A laser is a device which stimulates molecules or atoms to emit light at particular wavelengths.
It will then amplify that light and typically produce a very narrow beam of radiation.
What many people perhaps don’t know is that the word ‘laser’ is actually an acronym for ‘Light Amplification by Stimulated Emission of Radiation’.
What do we use lasers for?
Lasers are used in a number of items we use every day.
They include everything from optical disc drives and barcode scanners, to printers and entertainment systems.
Lasers are widely used for material processing in manufacturing, such as for drilling, cutting and welding.
Other uses include DNA sequencing instruments, fiber-optics, laser surgery and skin treatments.
Where did lasers come from?
The first working laser was built in the 1960s by Theodore H. Maiman at Hughes Research Laboratories.
His invention was based on theoretical work by Charles Hard Townes and Arthur Leonard Schawlow.
This was a Chromium dosed ruby which produced ruby coloured laser light at 694.3nm.
How did this early laser work?
A rod of this chromium-dosed ruby was encapsulated within a set of high-energy flash tubes, backed by mirrors.
When these flashtubes are lit by an electrical current, the light emitted is bounced between the mirrors and through the ruby rod infinitely.
This high-energy light then causes the ruby rod to fluoresce in a process named stimulated emission.
If you think back to our explanation of how ions are excited in a flame photometer (*LINK TO BLOG HERE*), in a laser these already-excited ions are hit with a light of a specific wavelength which then causes the emission of light and a drop back into the ground state.
How do mirrors work in a laser?
The presence of mirrors in the system means that until the port to ‘beam’ the light out of the ruby rod is opened, a greater and greater quantity of light is stored being bounced between the mirrors and through the core.
This stimulates more and more chromium ions to emit light and also keeps these ions excited for further lasing, which is known as population inversion.

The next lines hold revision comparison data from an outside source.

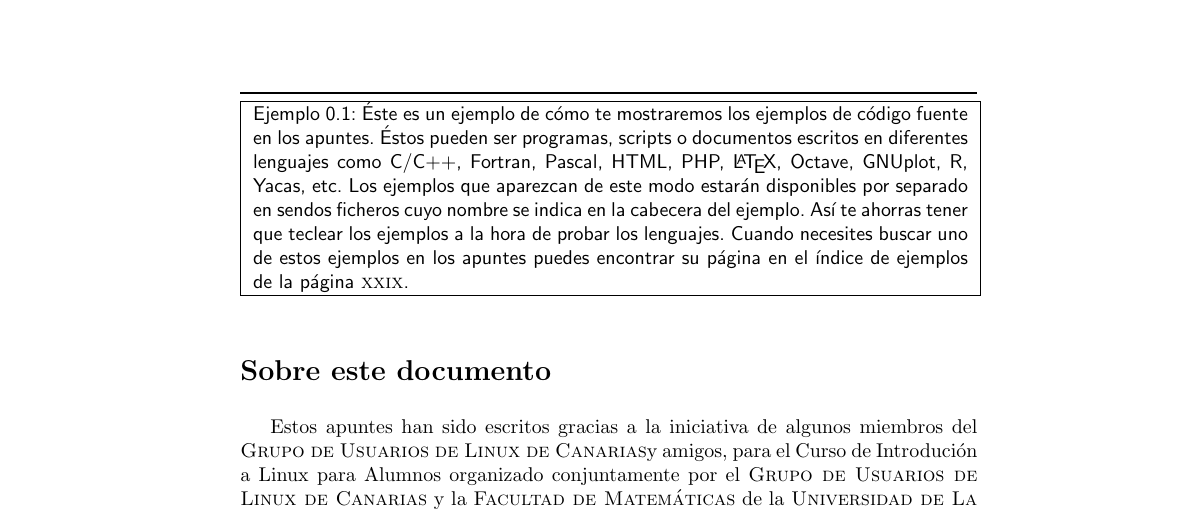
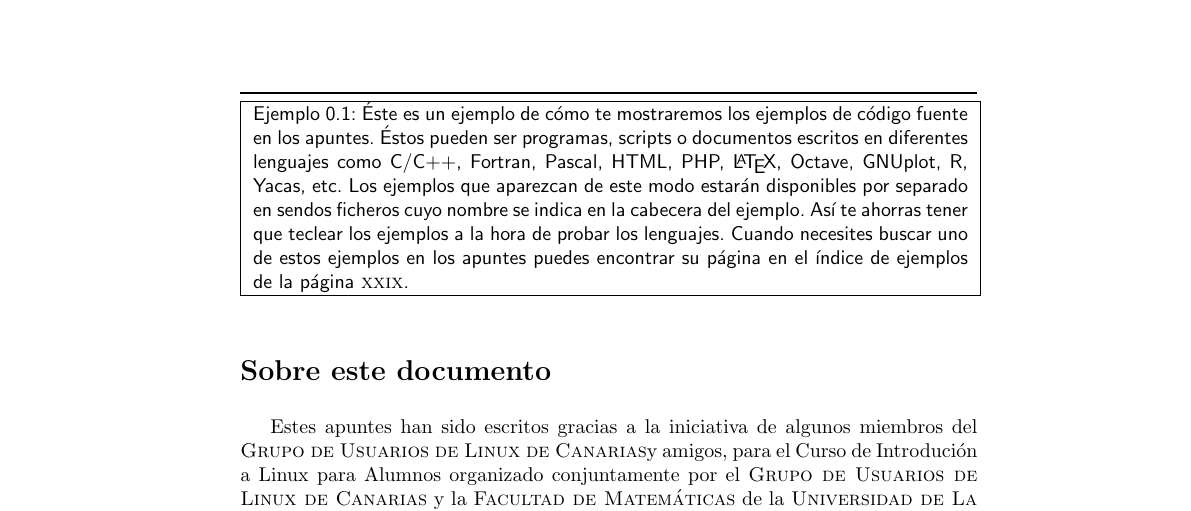
Before and after one commit to gulic-desarrollo/gulic-old-repo, a LaTeX book (CILA/Libro_CILA/book.tex, which reads CILA/Libro_CILA/presentacion.tex): part of page 13 of 377, cut so that both start at the same text. Compiled offline with pdfLaTeX; the source files are stored in an older character set and shown here as Unicode; an older LaTeX class or package is replaced by its successor.

Commit message:
Rev. TeXnica

```diff
--- a/CILA/Libro_CILA/presentacion.tex
+++ b/CILA/Libro_CILA/presentacion.tex
@@ -305,7 +305,7 @@ página \pageref{IndiceDeEjemplos}.
 
 \section*{Sobre este documento}
 
-Estos apuntes  han sido  escritos gracias a  la iniciativa  de algunos
+Estes apuntes  han sido  escritos gracias a  la iniciativa  de algunos
 miembros del \GULiC y amigos,  para el \CILA~ organizado conjuntamente
 por el \GULiC~ y  la \FMAT~ de la \ULL, en  Tenerife (España). Mira en
 la página  \pageref{Contribuciones} para  saber más acerca  de quiénes
```
Also changed, not shown: CILA/Libro_CILA/portada.tex (+1 -1 lines), CILA/Libro_CILA/presentacion.tex (2 more changed lines).
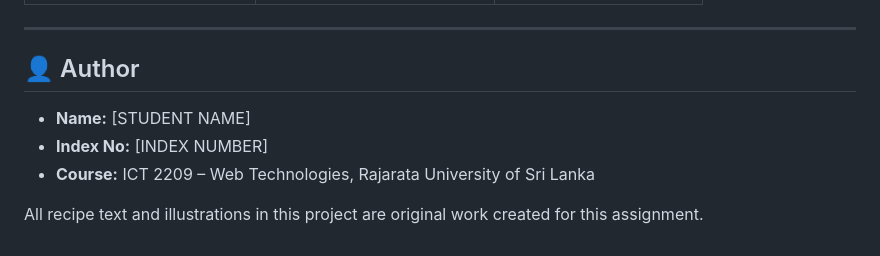
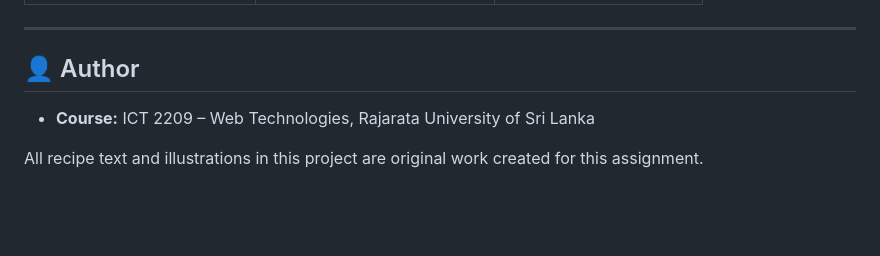
Before and after one commit to Uvindu28/LankaEats, a Markdown page: README.md, the part around the change. Rendered like a GitHub page; blank space fills up the shorter version.

Commit message:
chnage one

```diff
--- a/README.md
+++ b/README.md
@@ -179,8 +179,6 @@ Seed data: 2 demo users, 6 categories, 16 original recipes, 1 sample message.
 
 ## 👤 Author
 
-- **Name:** [STUDENT NAME]
-- **Index No:** [INDEX NUMBER]
 - **Course:** ICT 2209 – Web Technologies, Rajarata University of Sri Lanka
 
 All recipe text and illustrations in this project are original work created for this assignment.
```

What is population inversion?
Population inversion is another important piece of the puzzle of lasers.
This is a concept of statistical mechanics which refers to the ratio of excited to unexcited ions in a system.
Our system in this case would be the ruby rod, and our ions the chromium found within it.
In a ruby, population inversion is the defining factor in the stimulated emission of light.
As the laser light explicitly comes from the already excited ions in the ruby, having a higher concentration of excited ions than unexcited ions would mean that more laser light is emitted from the ruby rod.